Task item
Retrieve every line from the records in which the word "adjacency" occurs.

*****

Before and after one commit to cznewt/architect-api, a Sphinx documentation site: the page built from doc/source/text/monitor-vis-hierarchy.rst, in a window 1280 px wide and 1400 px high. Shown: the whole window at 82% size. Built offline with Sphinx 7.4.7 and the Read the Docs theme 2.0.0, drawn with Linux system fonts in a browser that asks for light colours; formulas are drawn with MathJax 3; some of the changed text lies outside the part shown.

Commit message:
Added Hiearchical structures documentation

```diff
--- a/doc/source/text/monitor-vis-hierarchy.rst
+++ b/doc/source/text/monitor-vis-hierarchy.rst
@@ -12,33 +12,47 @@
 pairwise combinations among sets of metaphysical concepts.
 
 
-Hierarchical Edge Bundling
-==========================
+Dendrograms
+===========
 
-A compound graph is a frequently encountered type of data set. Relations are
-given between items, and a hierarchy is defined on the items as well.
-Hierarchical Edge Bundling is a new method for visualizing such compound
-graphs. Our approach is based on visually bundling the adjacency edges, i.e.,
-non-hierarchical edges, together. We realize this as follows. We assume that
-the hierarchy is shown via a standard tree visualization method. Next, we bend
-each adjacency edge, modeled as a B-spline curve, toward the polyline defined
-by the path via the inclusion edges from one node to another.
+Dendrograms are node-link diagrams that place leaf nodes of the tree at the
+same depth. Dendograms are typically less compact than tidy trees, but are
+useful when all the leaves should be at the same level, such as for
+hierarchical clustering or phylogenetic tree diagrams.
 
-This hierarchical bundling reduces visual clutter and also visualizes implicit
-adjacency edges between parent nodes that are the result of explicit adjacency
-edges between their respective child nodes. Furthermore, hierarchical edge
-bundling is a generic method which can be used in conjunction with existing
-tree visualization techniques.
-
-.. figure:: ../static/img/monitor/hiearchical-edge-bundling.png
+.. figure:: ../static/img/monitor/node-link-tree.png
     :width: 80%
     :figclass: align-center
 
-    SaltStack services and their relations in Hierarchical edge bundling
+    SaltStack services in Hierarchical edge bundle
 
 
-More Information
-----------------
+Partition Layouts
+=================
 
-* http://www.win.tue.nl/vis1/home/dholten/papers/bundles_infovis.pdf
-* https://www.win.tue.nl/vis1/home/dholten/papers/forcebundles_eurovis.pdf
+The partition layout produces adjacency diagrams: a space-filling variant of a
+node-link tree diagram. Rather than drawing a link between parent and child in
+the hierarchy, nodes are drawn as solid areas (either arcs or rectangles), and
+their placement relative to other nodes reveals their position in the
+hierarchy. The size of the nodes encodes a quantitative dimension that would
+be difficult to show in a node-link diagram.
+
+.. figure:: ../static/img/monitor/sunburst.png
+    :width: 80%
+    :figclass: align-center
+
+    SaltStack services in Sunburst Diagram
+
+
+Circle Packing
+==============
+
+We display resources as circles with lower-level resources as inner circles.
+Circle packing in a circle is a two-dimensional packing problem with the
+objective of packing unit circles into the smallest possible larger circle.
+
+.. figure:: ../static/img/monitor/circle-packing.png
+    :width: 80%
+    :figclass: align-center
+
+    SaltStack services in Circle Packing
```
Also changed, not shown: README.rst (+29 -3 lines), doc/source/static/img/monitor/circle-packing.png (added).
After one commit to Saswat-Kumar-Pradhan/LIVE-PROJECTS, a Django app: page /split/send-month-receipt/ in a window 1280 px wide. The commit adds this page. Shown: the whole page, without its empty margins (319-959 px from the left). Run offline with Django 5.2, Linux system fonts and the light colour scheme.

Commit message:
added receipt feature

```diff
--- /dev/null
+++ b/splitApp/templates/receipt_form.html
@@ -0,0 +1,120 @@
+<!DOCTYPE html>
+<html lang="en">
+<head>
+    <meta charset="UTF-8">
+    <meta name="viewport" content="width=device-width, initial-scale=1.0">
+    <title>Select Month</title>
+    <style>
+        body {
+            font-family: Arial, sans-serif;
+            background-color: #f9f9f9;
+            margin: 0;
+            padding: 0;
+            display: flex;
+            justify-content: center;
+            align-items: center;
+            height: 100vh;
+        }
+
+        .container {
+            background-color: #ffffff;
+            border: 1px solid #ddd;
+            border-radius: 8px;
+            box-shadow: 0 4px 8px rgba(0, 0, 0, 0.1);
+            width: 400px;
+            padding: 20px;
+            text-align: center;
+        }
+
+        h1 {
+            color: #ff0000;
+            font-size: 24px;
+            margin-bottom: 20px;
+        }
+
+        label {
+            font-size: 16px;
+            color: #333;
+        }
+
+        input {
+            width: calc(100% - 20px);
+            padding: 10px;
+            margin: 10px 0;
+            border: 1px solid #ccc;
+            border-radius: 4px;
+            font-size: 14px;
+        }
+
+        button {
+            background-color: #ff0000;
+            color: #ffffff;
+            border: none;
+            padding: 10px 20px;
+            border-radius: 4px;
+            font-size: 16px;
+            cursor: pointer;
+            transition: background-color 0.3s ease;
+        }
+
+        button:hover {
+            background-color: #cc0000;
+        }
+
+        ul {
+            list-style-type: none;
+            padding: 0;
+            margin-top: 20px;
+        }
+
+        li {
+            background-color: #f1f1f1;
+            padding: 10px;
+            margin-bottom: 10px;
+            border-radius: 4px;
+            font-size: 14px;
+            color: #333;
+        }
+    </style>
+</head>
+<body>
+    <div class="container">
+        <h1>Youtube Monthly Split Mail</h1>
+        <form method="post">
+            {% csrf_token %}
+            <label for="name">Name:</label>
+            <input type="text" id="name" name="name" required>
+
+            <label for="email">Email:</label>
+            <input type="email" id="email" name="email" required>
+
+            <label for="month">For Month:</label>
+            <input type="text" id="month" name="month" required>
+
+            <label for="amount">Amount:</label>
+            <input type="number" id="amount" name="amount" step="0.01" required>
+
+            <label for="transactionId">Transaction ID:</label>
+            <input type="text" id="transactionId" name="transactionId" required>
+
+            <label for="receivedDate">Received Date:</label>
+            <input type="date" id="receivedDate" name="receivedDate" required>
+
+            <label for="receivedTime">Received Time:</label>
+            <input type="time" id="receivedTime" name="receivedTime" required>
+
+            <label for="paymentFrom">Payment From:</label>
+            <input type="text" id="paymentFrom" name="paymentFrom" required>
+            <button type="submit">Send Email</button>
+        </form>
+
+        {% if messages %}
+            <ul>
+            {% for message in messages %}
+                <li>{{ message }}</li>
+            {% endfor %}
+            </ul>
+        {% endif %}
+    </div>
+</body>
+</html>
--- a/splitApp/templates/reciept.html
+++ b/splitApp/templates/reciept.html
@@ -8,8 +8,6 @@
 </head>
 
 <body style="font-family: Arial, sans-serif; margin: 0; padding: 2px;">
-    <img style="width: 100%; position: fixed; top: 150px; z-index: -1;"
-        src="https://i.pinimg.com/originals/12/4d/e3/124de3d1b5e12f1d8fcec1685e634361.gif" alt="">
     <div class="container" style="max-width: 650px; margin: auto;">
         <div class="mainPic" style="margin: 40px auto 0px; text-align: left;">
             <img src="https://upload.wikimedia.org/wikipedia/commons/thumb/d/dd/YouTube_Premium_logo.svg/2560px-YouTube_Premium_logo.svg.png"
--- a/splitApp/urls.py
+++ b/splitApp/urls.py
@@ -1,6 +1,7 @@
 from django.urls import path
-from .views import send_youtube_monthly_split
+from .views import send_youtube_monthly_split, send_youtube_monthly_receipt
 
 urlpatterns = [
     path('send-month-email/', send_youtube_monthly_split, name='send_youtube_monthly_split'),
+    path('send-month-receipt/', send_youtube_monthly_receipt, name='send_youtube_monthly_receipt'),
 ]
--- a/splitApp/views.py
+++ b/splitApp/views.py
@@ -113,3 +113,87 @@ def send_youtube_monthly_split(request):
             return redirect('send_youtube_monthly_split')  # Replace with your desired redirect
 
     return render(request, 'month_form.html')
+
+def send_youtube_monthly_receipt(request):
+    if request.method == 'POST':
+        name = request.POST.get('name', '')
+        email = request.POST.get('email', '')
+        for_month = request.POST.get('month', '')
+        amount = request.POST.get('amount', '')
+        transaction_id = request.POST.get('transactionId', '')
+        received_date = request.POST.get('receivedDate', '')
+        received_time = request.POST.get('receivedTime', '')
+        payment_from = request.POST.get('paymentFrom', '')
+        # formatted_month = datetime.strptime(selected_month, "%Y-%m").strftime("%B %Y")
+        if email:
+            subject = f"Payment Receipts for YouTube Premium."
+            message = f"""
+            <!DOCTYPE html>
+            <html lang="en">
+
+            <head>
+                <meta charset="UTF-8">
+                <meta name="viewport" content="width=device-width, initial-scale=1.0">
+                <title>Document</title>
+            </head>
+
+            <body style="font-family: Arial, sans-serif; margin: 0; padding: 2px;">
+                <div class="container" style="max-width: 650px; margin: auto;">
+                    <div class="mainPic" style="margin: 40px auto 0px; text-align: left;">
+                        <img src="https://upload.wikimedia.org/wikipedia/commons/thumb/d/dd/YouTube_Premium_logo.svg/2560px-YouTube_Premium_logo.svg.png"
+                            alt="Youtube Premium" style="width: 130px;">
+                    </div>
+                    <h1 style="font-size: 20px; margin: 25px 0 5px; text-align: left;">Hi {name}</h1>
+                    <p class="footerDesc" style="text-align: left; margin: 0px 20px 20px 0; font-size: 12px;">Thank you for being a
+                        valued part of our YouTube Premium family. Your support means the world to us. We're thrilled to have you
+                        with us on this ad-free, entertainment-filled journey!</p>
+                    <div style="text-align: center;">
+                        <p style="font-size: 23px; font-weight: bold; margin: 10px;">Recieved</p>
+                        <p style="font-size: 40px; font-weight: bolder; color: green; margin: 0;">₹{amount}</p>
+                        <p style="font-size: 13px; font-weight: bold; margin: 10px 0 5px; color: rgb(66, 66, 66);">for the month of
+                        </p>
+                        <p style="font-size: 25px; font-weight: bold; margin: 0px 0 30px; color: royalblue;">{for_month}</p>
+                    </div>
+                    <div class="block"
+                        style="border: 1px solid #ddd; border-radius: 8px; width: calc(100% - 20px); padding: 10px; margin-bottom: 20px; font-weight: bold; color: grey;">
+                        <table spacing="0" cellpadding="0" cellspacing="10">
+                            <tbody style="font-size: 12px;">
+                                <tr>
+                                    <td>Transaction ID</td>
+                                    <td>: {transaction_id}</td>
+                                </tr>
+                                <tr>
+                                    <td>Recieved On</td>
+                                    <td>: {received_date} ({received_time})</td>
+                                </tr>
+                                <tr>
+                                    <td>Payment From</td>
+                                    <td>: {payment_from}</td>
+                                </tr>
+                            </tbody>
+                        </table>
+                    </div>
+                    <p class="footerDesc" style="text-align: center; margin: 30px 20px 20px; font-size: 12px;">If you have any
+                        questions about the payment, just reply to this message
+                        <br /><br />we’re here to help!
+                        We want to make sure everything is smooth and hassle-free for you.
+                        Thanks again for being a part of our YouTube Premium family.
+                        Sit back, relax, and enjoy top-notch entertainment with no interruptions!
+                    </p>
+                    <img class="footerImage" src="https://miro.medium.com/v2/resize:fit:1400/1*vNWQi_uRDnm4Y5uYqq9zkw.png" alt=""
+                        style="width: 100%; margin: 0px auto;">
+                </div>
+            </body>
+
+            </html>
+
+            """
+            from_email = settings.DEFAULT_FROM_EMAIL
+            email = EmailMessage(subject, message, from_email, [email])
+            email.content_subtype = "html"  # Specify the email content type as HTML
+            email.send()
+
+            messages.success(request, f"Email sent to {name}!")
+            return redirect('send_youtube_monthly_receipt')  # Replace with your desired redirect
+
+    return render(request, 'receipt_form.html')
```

*****

Answer to the exercise
-graphs. Our approach is based on visually bundling the adjacency edges, i.e.,
-each adjacency edge, modeled as a B-spline curve, toward the polyline defined
-adjacency edges between parent nodes that are the result of explicit adjacency
+The partition layout produces adjacency diagrams: a space-filling variant of a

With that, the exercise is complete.